Mosquitoes and horseflies are common in Estonia during the summer months, as are ticks and mites which can spread infection. Insect repellent is a sensible precaution if you plan on visiting during the summer, particularly if you intend going to Estonia’s many forests and bogs.
We can’t pay for emergency medical repatriation, repatriation of remains, or for expenses as a result of a personal emergency while you are abroad. If you buy an appropriate travel insurance policy, these costs will be covered, provided you haven’t broken the terms and conditions.
Buying comprehensive travel insurance can save you and your family a lot of money if something goes wrong. It will also ensure that you get the medical attention you need, when you need it. Hospital bills can quickly run into thousands of euro, and a medical evacuation back to Ireland can cost thousands more.
Not all policies are the same, and the cheapest one might be cheap for a reason. Make sure your policy covers all the activities you plan to do on your trip. Insurance Ireland recommend that you purchase a policy that provides a minimum medical cover of €1 million.
Your policy should cover:
- All medical care abroad, including evacuation by air ambulance, or other emergency procedures, and any other costs associated with an unexpected longer stay.
- Your entire trip, from departure to return. Consider an annual multi-trip policy if you’re making more than one trip in the year.
- 24-hour emergency service and assistance.
- Personal liability cover (in case you’re sued for causing injury or damaging property).
- Lost and stolen possessions.
- Cancellation and curtailment.
- Any extra activities you intend to do that are excluded from standard policies (e.g. water sport activities such as jet skiing or other extreme sports).
Exclusions: You should know most insurance policies will not cover drink or drug-related incidents.
European Health Insurance Card
As an Irish resident you are entitled to get healthcare through the public system in countries of the European Union (EU), European Economic Area (EEA) or Switzerland if you become ill or injured while on a temporary stay there.

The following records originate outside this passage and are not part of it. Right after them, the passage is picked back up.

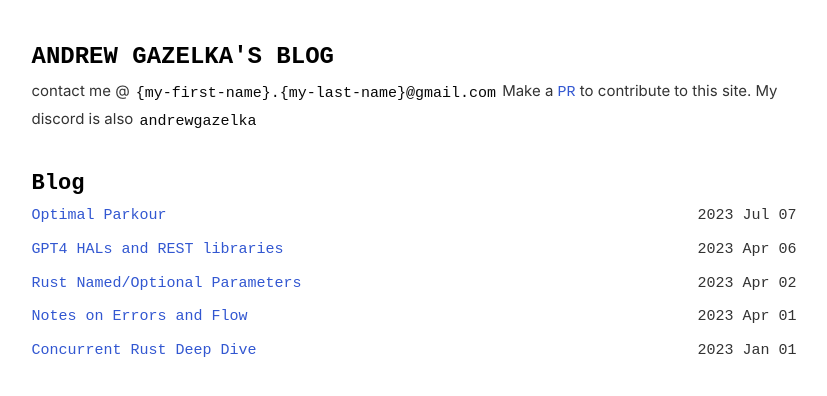
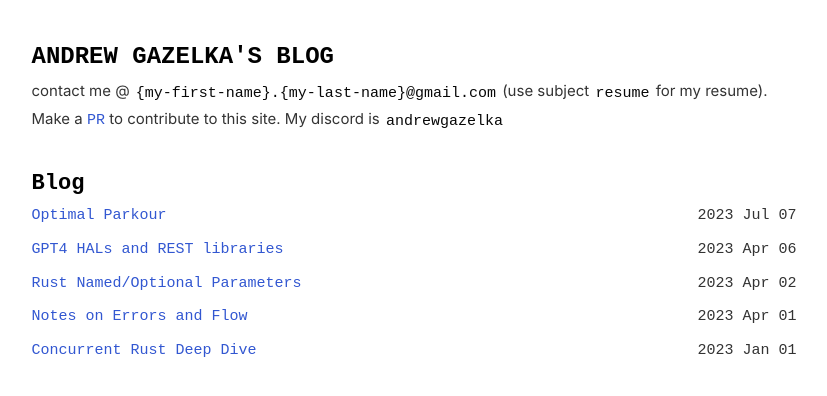
Before and after one commit to andrewgazelka/andrewgazelka.github.io, a Jekyll site: the page built from index.html, in a window 1280 px wide. Shown: the top 396 px of the page, without its empty margins (226-1053 px from the left). Built offline with Jekyll 4.4.1, drawn with Linux system fonts in a browser that asks for light colours; some web fonts are replaced.

Commit message:
update resume

```diff
--- a/index.html
+++ b/index.html
@@ -7,8 +7,8 @@ layout: default
     </div>
     <div class="bio">
         <!-- {{ site.description }}<br> -->
-        contact me @ <code class="language-plaintext">{my-first-name}.{my-last-name}@gmail.com</code>
-        Make a <a href="https://github.com/andrewgazelka/andrewgazelka.github.io">PR</a> to contribute to this site. My discord is also <code class="language-plaintext">andrewgazelka</code>
+        contact me @ <code class="language-plaintext">{my-first-name}.{my-last-name}@gmail.com</code> (use subject <code class="language-plaintext">resume</code> for my resume).
+        Make a <a href="https://github.com/andrewgazelka/andrewgazelka.github.io">PR</a> to contribute to this site. My discord is <code class="language-plaintext">andrewgazelka</code>
     </div>
 </section>
 
```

Ensure that you get or renew your EHIC (the new name for the E111) before you go, and remember, you need one for every person travelling in your group.
You can apply for your EHIC and find out more information here.
The EHIC is not a substitute for proper travel insurance provided by a reputable insurer. It doesn’t cover medical repatriation, ongoing medical treatment or treatment of a non-urgent nature. Also, some private hospitals may not accept the EHIC, so you should check with the hospital administrator beforehand.
Entry requirements (visa/passport)
Irish citizens don’t need a visa to enter Estonia.
The currency of Estonia is the Euro.
Estonia is very cold in winter and generally under snow until March. If you’re planning to visit, you should bring warm winter clothing as well as appropriate footwear.
In the winter months, footpaths in cities and towns, including the Old Town in Tallinn, are extremely dangerous because of impacted ice.
Outside office hours, in case of a genuine consular emergency for Irish citizens, the Duty Officer is available at: + 372-56-908340.
Embassy of Ireland
Rävala pst 5
Tuesday to Thursday, 11.00 - 13.00, by appointment only. Please contact + 372-6-811-870
Get travel and medical insurance
Before travelling, the Department strongly recommends that you obtain comprehensive travel insurance which will cover all overseas medical costs, including medical repatriation/evacuation, repatriation of remains and legal costs. You should check any exclusions and, in particular, that your policy covers you for the activities you want to undertake.